USC reaping benefits of Bush’s decision
Matt Puglisi | Friday, October 14, 2005
Notre Dame’s 44-13 loss to Southern California in Nov. 2002 hurt the Irish in more ways than one. Not only was the Trojan pounding the first of three straight 31-point Notre Dame losses to rival USC, but it also gave the Trojans the edge in a tight recruiting battle for the services of Helix High School running back Reggie Bush.
South Bend’s distance from home – sunny San Diego – Notre Dame’s struggles and Southern California’s success at the end of 2002 combined to put the Trojans over the top.
The Irish have since experienced firsthand the skill of a player they almost had their hands on. On only six carries in USC’s 45-14 throttling of the Irish at Notre Dame Stadium in 2003, Bush tore up the Irish run defense to the tune of 89 yards, including an untouched 58-yard touchdown gallop on a brilliant cutback.
While he didn’t have the same success on the ground in his second game in 2004 against Notre Dame – Bush picked up just 25 yards on eight attempts – he managed to hurt the Irish in the passing game, snagging a 69-yard touchdown pass late in the third quarter to put the Trojans ahead 27-10. USC would go on to win the contest, 41-10.
Bush’s ability to burn the opposition in a wide variety of ways makes him particularly dangerous.
“Everyone knows about Bush,” Irish safety Tom Zbikowski said. “He can line up at receiver, line up at running back and hurt you in various different positions.
“He’s a great running back.
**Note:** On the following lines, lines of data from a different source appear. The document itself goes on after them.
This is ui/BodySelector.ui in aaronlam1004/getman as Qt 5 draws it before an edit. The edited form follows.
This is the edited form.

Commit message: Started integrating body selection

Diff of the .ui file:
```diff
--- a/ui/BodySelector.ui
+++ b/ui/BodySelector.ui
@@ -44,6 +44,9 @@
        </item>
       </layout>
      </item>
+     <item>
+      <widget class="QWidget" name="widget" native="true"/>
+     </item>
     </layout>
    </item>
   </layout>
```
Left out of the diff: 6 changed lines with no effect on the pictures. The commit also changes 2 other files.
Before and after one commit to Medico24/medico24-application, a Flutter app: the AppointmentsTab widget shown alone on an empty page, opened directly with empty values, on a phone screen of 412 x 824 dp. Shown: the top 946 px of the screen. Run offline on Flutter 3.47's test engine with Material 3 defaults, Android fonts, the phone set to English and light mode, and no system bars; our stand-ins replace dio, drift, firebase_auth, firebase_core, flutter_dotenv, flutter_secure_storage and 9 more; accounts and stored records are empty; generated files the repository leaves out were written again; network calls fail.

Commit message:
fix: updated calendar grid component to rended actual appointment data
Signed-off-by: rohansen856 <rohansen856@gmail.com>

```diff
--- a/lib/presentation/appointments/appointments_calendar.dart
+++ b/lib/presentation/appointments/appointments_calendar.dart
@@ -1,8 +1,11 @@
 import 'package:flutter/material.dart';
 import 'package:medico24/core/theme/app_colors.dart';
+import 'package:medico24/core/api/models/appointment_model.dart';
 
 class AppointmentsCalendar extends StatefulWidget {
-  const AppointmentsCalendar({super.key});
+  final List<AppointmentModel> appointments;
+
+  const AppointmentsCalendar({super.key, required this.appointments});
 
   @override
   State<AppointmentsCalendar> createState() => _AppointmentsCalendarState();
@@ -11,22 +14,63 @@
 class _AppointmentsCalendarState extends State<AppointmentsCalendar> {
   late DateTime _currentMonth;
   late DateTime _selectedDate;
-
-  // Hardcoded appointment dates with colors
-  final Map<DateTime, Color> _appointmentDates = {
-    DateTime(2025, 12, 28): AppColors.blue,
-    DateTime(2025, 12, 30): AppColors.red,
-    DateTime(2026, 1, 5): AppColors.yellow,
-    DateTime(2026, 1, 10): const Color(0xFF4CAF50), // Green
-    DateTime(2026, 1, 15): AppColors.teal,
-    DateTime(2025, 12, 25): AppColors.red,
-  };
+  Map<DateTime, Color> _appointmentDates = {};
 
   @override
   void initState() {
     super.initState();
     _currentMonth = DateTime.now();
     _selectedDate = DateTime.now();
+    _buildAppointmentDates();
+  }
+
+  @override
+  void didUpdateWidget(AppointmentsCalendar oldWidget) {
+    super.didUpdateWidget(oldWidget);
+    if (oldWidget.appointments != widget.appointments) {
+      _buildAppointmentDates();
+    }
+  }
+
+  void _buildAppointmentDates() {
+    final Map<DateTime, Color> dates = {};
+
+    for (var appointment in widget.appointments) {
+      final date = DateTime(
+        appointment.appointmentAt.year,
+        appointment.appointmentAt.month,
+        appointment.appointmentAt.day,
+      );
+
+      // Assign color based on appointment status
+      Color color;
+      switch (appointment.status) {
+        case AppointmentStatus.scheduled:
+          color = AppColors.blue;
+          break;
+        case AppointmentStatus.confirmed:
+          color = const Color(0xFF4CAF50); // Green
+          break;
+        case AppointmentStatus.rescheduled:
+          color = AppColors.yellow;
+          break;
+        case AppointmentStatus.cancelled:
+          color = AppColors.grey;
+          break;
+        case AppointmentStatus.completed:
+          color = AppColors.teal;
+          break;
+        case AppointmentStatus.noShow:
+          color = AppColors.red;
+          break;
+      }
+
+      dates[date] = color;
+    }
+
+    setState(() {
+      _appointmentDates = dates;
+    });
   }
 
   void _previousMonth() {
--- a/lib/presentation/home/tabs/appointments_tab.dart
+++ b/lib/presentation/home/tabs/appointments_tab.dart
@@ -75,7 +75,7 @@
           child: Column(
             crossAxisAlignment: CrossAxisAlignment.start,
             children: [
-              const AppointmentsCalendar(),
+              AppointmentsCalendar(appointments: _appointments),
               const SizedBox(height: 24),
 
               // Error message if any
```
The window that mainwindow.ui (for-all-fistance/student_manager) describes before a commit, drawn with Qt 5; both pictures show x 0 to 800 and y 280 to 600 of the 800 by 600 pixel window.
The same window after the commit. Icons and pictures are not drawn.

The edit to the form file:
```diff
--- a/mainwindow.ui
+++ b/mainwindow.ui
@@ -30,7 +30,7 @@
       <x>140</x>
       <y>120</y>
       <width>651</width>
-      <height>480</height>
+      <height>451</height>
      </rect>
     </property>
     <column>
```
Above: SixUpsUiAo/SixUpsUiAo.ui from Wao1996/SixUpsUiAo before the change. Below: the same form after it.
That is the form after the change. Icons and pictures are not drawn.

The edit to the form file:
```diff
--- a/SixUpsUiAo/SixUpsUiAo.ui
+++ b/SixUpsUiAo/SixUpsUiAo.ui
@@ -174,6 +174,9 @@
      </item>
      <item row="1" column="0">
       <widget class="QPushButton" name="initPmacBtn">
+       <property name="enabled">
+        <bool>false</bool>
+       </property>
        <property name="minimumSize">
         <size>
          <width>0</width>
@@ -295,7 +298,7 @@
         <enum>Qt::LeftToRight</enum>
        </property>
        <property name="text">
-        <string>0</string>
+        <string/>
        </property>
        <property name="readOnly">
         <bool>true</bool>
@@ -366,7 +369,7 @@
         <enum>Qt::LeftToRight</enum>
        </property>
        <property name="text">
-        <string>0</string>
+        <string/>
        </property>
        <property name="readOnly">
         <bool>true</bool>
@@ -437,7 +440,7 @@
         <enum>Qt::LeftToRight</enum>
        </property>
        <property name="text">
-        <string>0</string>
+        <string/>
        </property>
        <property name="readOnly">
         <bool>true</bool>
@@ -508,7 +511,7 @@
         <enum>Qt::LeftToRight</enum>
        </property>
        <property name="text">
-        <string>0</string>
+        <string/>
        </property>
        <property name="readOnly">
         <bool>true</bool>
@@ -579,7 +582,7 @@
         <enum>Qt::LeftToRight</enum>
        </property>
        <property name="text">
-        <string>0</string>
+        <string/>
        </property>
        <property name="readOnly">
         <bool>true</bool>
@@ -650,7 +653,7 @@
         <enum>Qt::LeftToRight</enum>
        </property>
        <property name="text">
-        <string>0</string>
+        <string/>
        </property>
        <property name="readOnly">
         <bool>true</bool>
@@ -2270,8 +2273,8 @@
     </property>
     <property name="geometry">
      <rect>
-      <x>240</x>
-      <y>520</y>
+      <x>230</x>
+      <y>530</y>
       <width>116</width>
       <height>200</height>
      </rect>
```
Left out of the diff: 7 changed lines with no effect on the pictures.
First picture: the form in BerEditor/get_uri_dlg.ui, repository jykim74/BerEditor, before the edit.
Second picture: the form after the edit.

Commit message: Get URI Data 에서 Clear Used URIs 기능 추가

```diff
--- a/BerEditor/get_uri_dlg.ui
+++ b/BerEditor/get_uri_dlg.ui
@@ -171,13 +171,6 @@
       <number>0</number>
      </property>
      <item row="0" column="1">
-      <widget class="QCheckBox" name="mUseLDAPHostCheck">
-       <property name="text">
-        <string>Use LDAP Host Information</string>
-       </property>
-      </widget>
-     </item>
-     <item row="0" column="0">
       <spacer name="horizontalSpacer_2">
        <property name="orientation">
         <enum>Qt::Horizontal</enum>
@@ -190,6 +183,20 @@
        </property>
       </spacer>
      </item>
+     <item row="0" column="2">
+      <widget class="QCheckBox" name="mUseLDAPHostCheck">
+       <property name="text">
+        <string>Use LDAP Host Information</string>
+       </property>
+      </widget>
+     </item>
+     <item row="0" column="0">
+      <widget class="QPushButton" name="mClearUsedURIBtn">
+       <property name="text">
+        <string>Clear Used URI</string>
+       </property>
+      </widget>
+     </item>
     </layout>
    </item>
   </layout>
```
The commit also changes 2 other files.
He’s powerful. He’s also got that speed and that burst where he can make a long run.”
Notre Dame right tackle Derek Landri knows Bush has the potential to change the complexity of the game with every carry.
“Every time he touches the ball, it turns into a highlight reel,” Landri said.
Bush garnered national attention as a sophomore, recording 908 yards (6.3 yards per carry) on the ground and 509 yards and through the air. He found the end zone 13 times last season, nearly doubling his total from freshman year.
Through five games in 2005, Bush is on pace to obliterate the marks he set sophomore year, posting 601 rushing yards (8.5 yards per carry), 191 receiving yards and eight touchdowns.
Irish free safety Chinedum Ndukwe points to Bush’s unparalleled drive as the root of his success.
“He plays so hard,” Ndukwe said. “He has so much passion for the game it seems.
“I’ve never spoken to him in my life, but the intensity he plays the game with is so fierce and so competitive – I’ve never even met him – but I respect him.”
As effective as Bush has been in shredding opposing defenses this season, fellow junior running back LenDale White – the thunder to Bush’s lightning – has been equally, if not more impressive.
While White doesn’t offer the same versatility as Bush, his powerful running style coupled with Bush’s quick cutting ability can exhaust defenses.
“Looking at it, a lot of their yards are coming in the third, fourth quarter, wearing down teams, beating up teams,” Zbikowski said. “That’s kind of what we’re preparing for.”
After recording more rushing yards and touchdowns than Bush as both a freshman and sophomore – White ran for 754 yards and 13 touchdowns his freshman year, followed by 1,103 yards and 15 scores as a sophomore – he’s once again leading Bush in both categories, pounding out 616 yards and 10 touchdowns.
“He’s been an integral part of our offense for a few years,” USC coach Pete Carroll said. “Always when we’ve been effective offensively, we’ve had a guy who’s real physical running the ball. He compliments what we do with Reggie and what we do with the passing game.”
The USC rushing game is currently No. 1 in the country at 291.2 yards per game.
Factor in a potent passing attack led by Heisman Trophy winner Matt Leinart, and the Trojans have more offensive weapons that any team in college football.
But, in the end, the running game is the key.
“It seems like they start out trying new things on offense in the first half and if those things don’t seem to go well … they try to go back to the run,” Irish defensive end Chris Frome said.